Xu said Qiushi’s parents’ suspicions had been aroused because their son’s phone had been switched off for days since they last heard from him. Qiushi’s last YouTube video was posted on February 04 and had garnered more than a million views by Monday.

“This suggests that Qiushi’s phone was forcibly confiscated,” he said, adding that Qiushi had been placed under “enforced” isolation, ostensibly because he had visited a number of hospitals in Wuhan.

He said Qiushi was no longer at an address near Hankou railway station given by the authorities as his location, and had likely already been taken elsewhere.

Xu also quoted Qiushi’s emergency contact as saying that they had previously checked in with him three or four times a day, but had been unable to reach him, which would be unlikely if he were merely under quarantine restrictions.

They had lost contact with him after Qiushi visited the Fangcang Hospital in Wuhan, where conditions were said to be “pretty terrible.”

One of Qiushi’s last broadcasts was from the newly built prefabricated hospital in Wuhan, which he had reached on a borrowed electric motor scooter, and which he described as “not fit to house infectious disease patients, as it was obviously designed to be a battlefield hospital.”

In a video posted about the events of January 29, Qiushi had already expressed concerns that the authorities were on his trail.

Meanwhile, Zhou Xuanyi, a philosophy professor at Wuhan University, was recently reported to the authorities by his students after posting to the Weibo social media site that the government hadn’t been quick enough to tell people about the coronavirus threat.

He was reported for “questioning the Communist Party” and “hating his own country,” according to recent social media posts.

In Hong Kong, authorities in Beijing fired visiting lecturer and Hong Kong resident Zhou Peiyi after she made “inappropriate remarks” via her WeChat social media account about the ruling Chinese Communist Party’s management of the coronavirus epidemic.

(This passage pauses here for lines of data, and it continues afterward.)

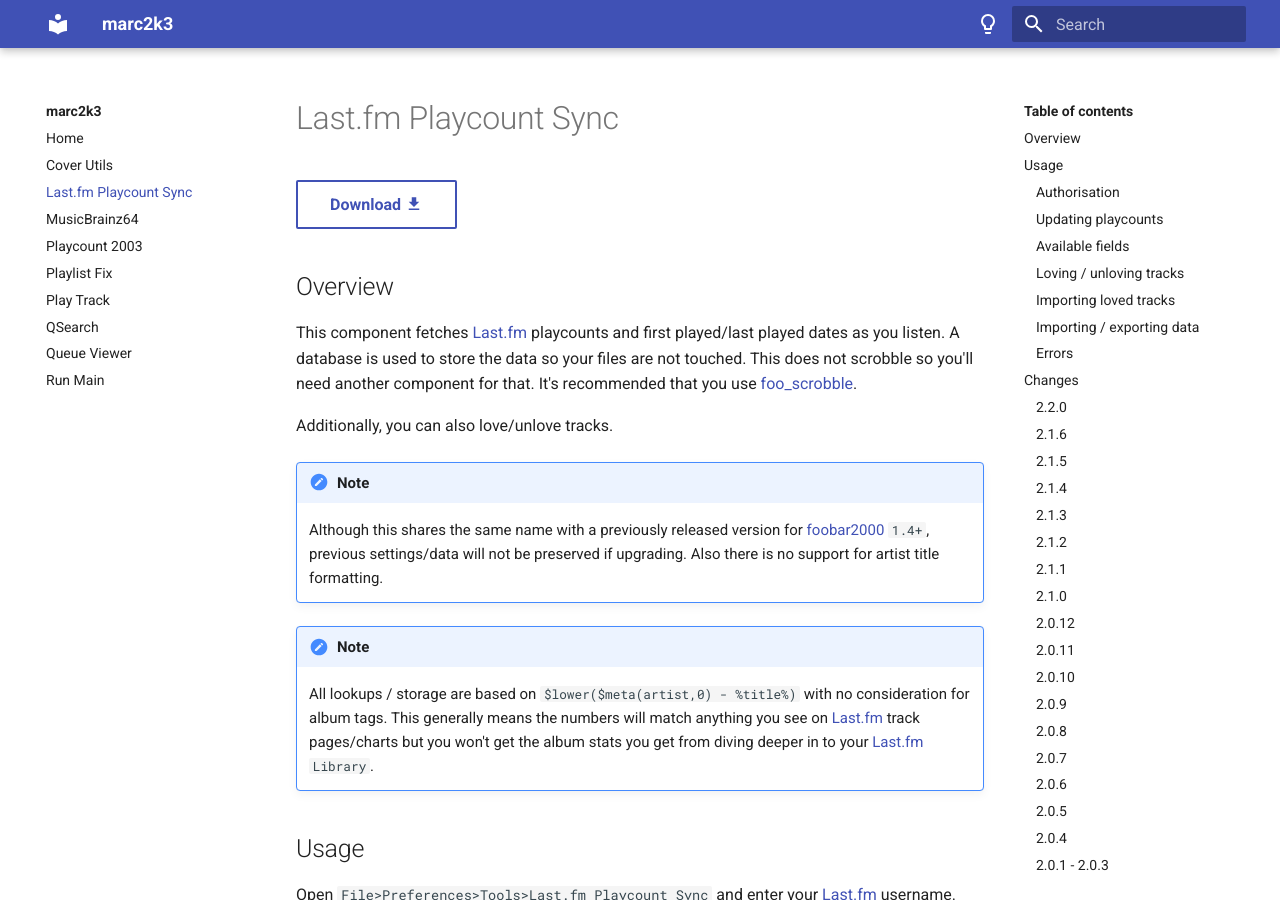
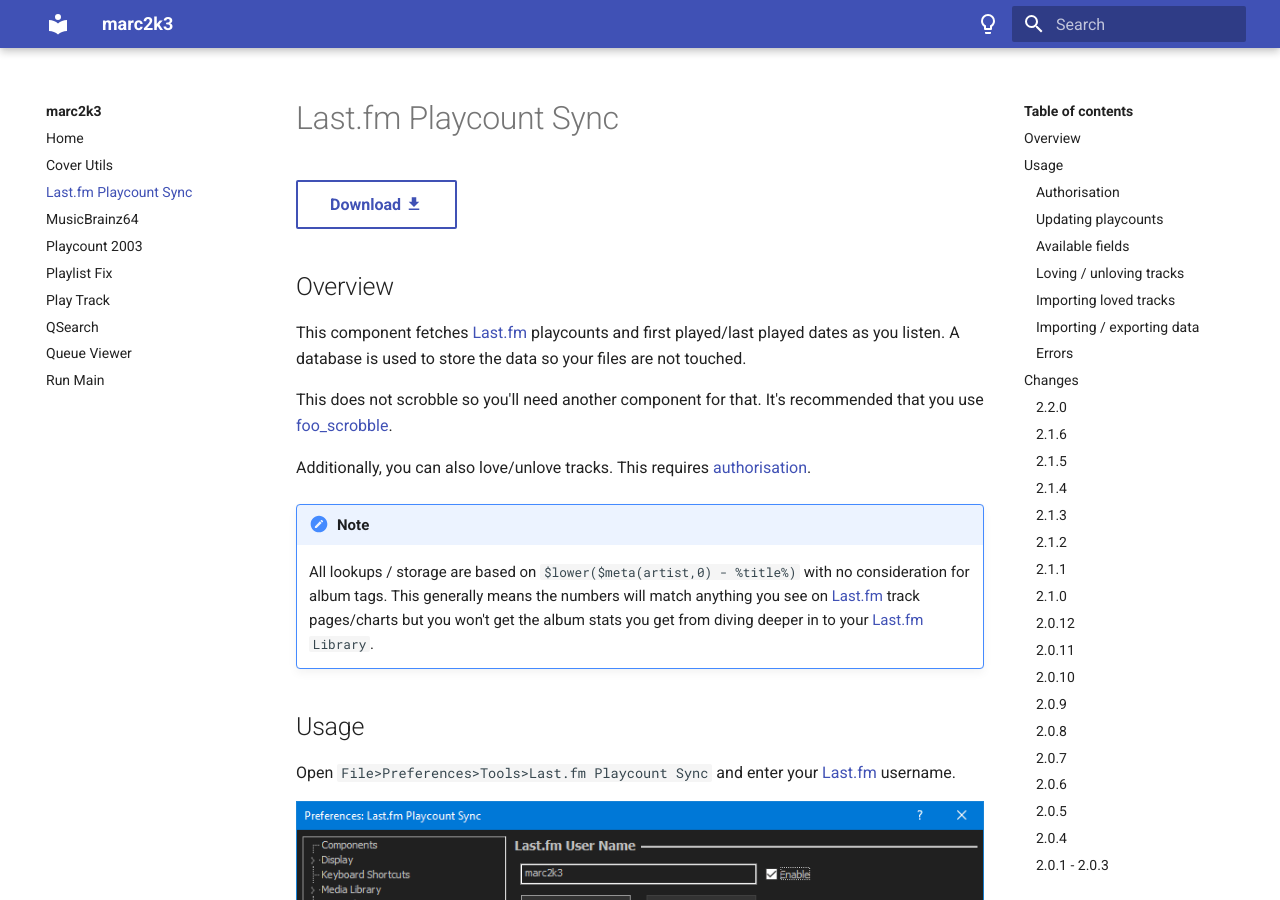
Before and after one commit to marc2k3/marc2k3.github.io, an MkDocs documentation site: the page built from docs/component/lastfm-playcount-sync.md, in a window 1280 px wide and 900 px high. Built offline with MkDocs 1.6.1 and Material for MkDocs 9.7.7, drawn with Linux system fonts in a browser that asks for light colours.

Commit message:
Update lastfm-playcount-sync.md

```diff
--- a/docs/component/lastfm-playcount-sync.md
+++ b/docs/component/lastfm-playcount-sync.md
@@ -4,16 +4,12 @@
 ## Overview
 This component fetches [Last.fm][] playcounts and first played/last played dates
 as you listen. A database is used to store the data so your files are not
-touched. This does not scrobble so you'll need another component for
-that. It's recommended that you use [foo_scrobble](https://github.com/gix/foo_scrobble).
+touched.
 
-Additionally, you can also love/unlove tracks.
+This does not scrobble so you'll need another component for that. It's
+recommended that you use [foo_scrobble](https://github.com/gix/foo_scrobble).
 
-!!! note
-	Although this shares the same name with a previously released version for
-	[foobar2000](https://www.foobar2000.org) `1.4+`, previous settings/data will
-	not be preserved if upgrading. Also there is no support for artist title
-	formatting.
+Additionally, you can also love/unlove tracks. This requires [authorisation](#authorisation).
 
 !!! note
 	All lookups / storage are based on `$lower($meta(artist,0) - %title%)` with
```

Zhou Peiyi’s words had “violated guidelines on the professional behaviour of college teachers in the new era,” a notice from her employer, the Chinese Academy of Social Sciences, said.

Zhou’s contract was terminated and she was notified on February 07.
Constitutional scholar Zhang Lifan said the government has once more proved itself incapable of transparency.

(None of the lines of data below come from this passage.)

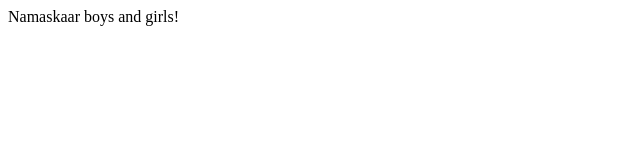
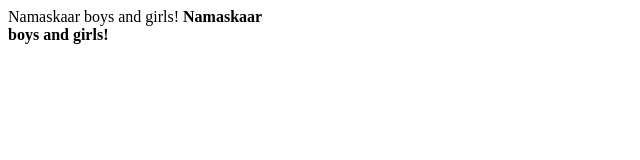
Before and after one commit to DEEPESHASRANI/DEEPESHASRANI.github.io, a plain HTML site: page index.html in a window 1280 px wide. Shown: the whole page, without its empty margins (0-640 px from the left). Drawn offline with Linux system fonts and the light colour scheme.

Commit message:
added another line
none

```diff
--- a/index.html
+++ b/index.html
@@ -1 +1,2 @@
 <html><body>Namaskaar boys and girls!</body></html>
+<html><body><b>Namaskaar <br> boys and girls!<b/></body></html>
```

“They only want to report good news, and tell us not to worry so that we receive positive energy,” Zhang said. “The authorities haven’t learned their lesson: they have instead violated the constitution, human rights, and even humanitarian principles.”

“Today’s China is an upgraded version of the novel ‘1984,’” he said.

The detentions come after the death from coronavirus of whistleblowing Wuhan doctor Li Wenliang, who was questioned and harassed by police for “spreading rumors,” after speaking out about a SARS-like virus in the early days of the epidemic, when more could have been done to contain it.

Writer Ye Du and other activists recently penned an open letter to Premier Li Keqiang, calling on the country’s cabinet, the State Council, to order officials in Hubei to apologize publicly to Li and seven other medical staff accused of rumour-mongering.

“China lacks freedom of speech and the rights of its citizens are not protected or respected,” Ye told RFA. “It is not in the interest of this regime to do this.” (Source: RFA)